3C 1 Preparing for the Changing Landscape of STD Clinics

Wednesday, June 11, 2014: 10:45 AM
Grand Ballroom A/B/C/D1
Christie Mettenbrink, MSPH1, Mark Thrun, MD2 and Jeffrey Eggert, MPH/MBA2, 1Public Health Informatics, Denver Public Health, Denver, CO, 2HIV/STD Prevention and Control, Denver Public Health, Denver, CO

Background:  The Denver Metro Health Clinic (DMHC) is the largest STD clinic in the Rocky Mountain region with over 20,000 visits yearly.   In anticipation of decreased federal funding and the roll-out of the Affordable Care Act, we initiated several operational adjustments to prepare for the changing environment. These changes included the introduction of Medicaid and third-party billing, and the development of a sliding scale co-pay structure.  To inform these changes, we surveyed patients utilizing our clinic.
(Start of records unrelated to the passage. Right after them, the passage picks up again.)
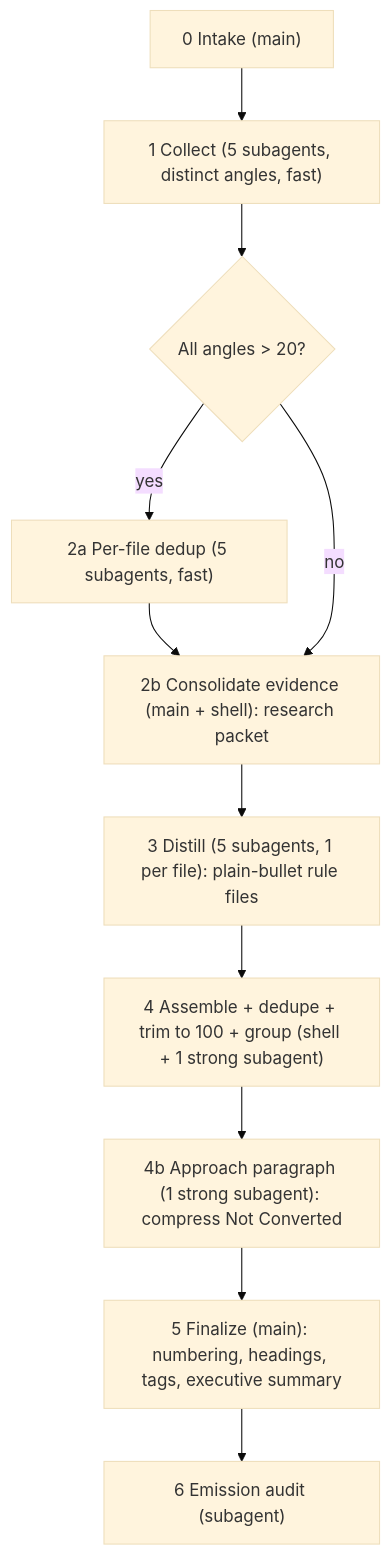
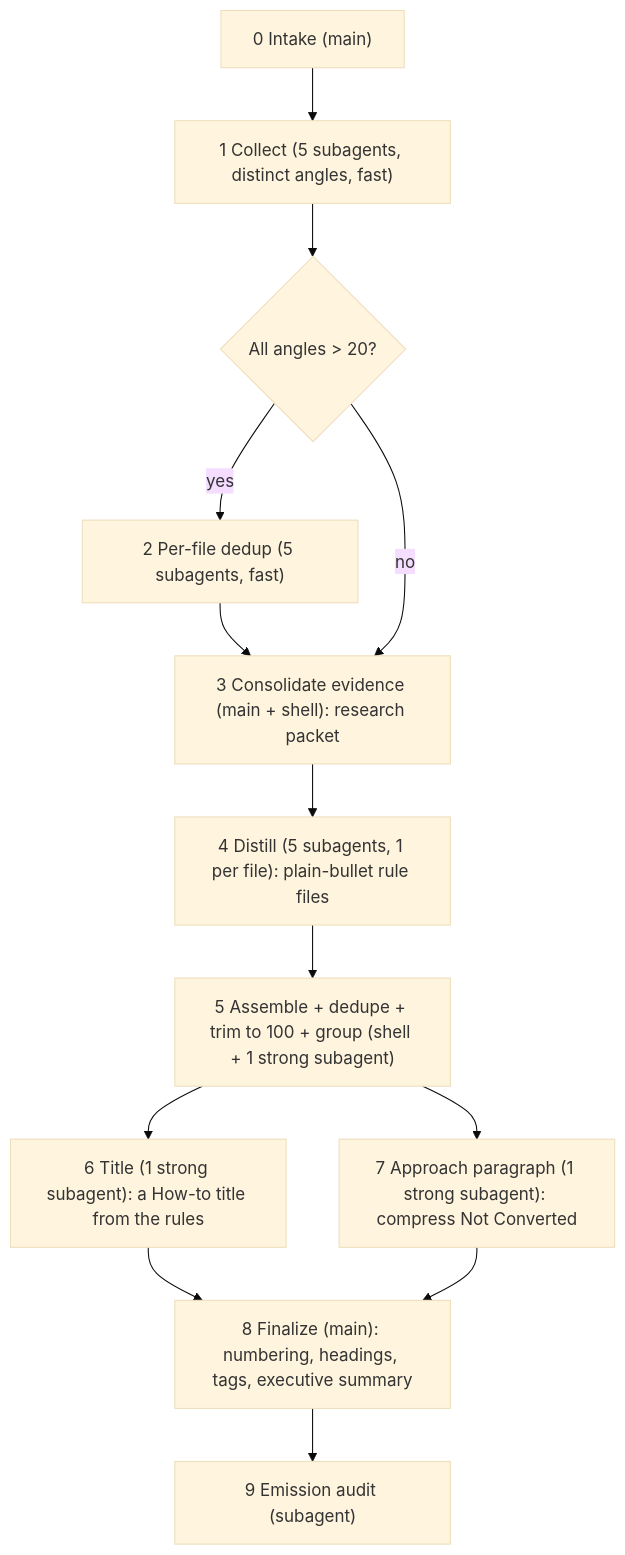
The diagram in tools/make-how-to.md (cppalliance/tools-public), drawn with Mermaid (base theme) before and after one commit. The commit also changed other lines of this file and 8 other files, not shown here.

Commit message:
Add approach behind the rules sections

````diff
--- a/tools/make-how-to.md
+++ b/tools/make-how-to.md
@@ -19,13 +19,15 @@
 ```mermaid
 flowchart TD
     S0["0 Intake (main)"] --> S1["1 Collect (5 subagents, distinct angles, fast)"]
-    S1 --> S2a{"All angles > 20?"}
-    S2a -->|yes| S2b["2a Per-file dedup (5 subagents, fast)"]
-    S2b --> S2c["2b Consolidate evidence (main + shell): research packet"]
-    S2a -->|no| S2c
-    S2c --> S3["3 Distill (5 subagents, 1 per file): plain-bullet rule files"]
-    S3 --> S4["4 Assemble + dedupe + trim to 100 + group (shell + 1 strong subagent)"]
-    S4 --> S4b["4b Approach paragraph (1 strong subagent): compress Not Converted"]
-    S4b --> S5["5 Finalize (main): numbering, headings, tags, executive summary"]
-    S5 --> S6["6 Emission audit (subagent)"]
+    S1 --> G{"All angles > 20?"}
+    G -->|yes| S2["2 Per-file dedup (5 subagents, fast)"]
+    S2 --> S3["3 Consolidate evidence (main + shell): research packet"]
+    G -->|no| S3
+    S3 --> S4["4 Distill (5 subagents, 1 per file): plain-bullet rule files"]
+    S4 --> S5["5 Assemble + dedupe + trim to 100 + group (shell + 1 strong subagent)"]
+    S5 --> S6["6 Title (1 strong subagent): a How-to title from the rules"]
+    S5 --> S7["7 Approach paragraph (1 strong subagent): compress Not Converted"]
+    S6 --> S8["8 Finalize (main): numbering, headings, tags, executive summary"]
+    S7 --> S8
+    S8 --> S9["9 Emission audit (subagent)"]
 ```
````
Methods:  Between October and November 2013, we assessed all clients presenting for a new visit to gauge client insurance status, reasons for not having insurance, reasons for choosing care at the STD clinic, and types of other healthcare services utilized.

Results:  Of 560 respondents, 325 (58%) were male, 241 (43%) identified as white, non-Hispanic, 168 (30%) as Hispanic, and 112 (20%) as black, non-Hispanic.  The mean age was 39.5 years.  Reasons for choosing the DMHC for care included: confidential visits (42%), how quickly they can be seen (28%) and not knowing where else to go for care (28%).  A total of 250 (46%) clients indicated they had been seen for STD care within the past 12 months with the most frequented venues being the DMHC (36%), Private Physicians (18%), and Planned Parenthood (15%). 365 (65%) of those completing the survey indicated they were not enrolled in health insurance, with 256 (70%) of the uninsured identifying cost as the main reason.  Of the 183(33%) clients who had insurance coverage, 117 (64%) were enrolled in private insurance, 45 (25%) in Medicaid, and 10 (5%) in Medicare. 

Conclusions:  While we plan for expanded health insurance coverage, health insurance alone cannot address access barriers specific to seeking STD related care. Our findings underscore the importance of understanding what drives clients to seek care at STD clinics.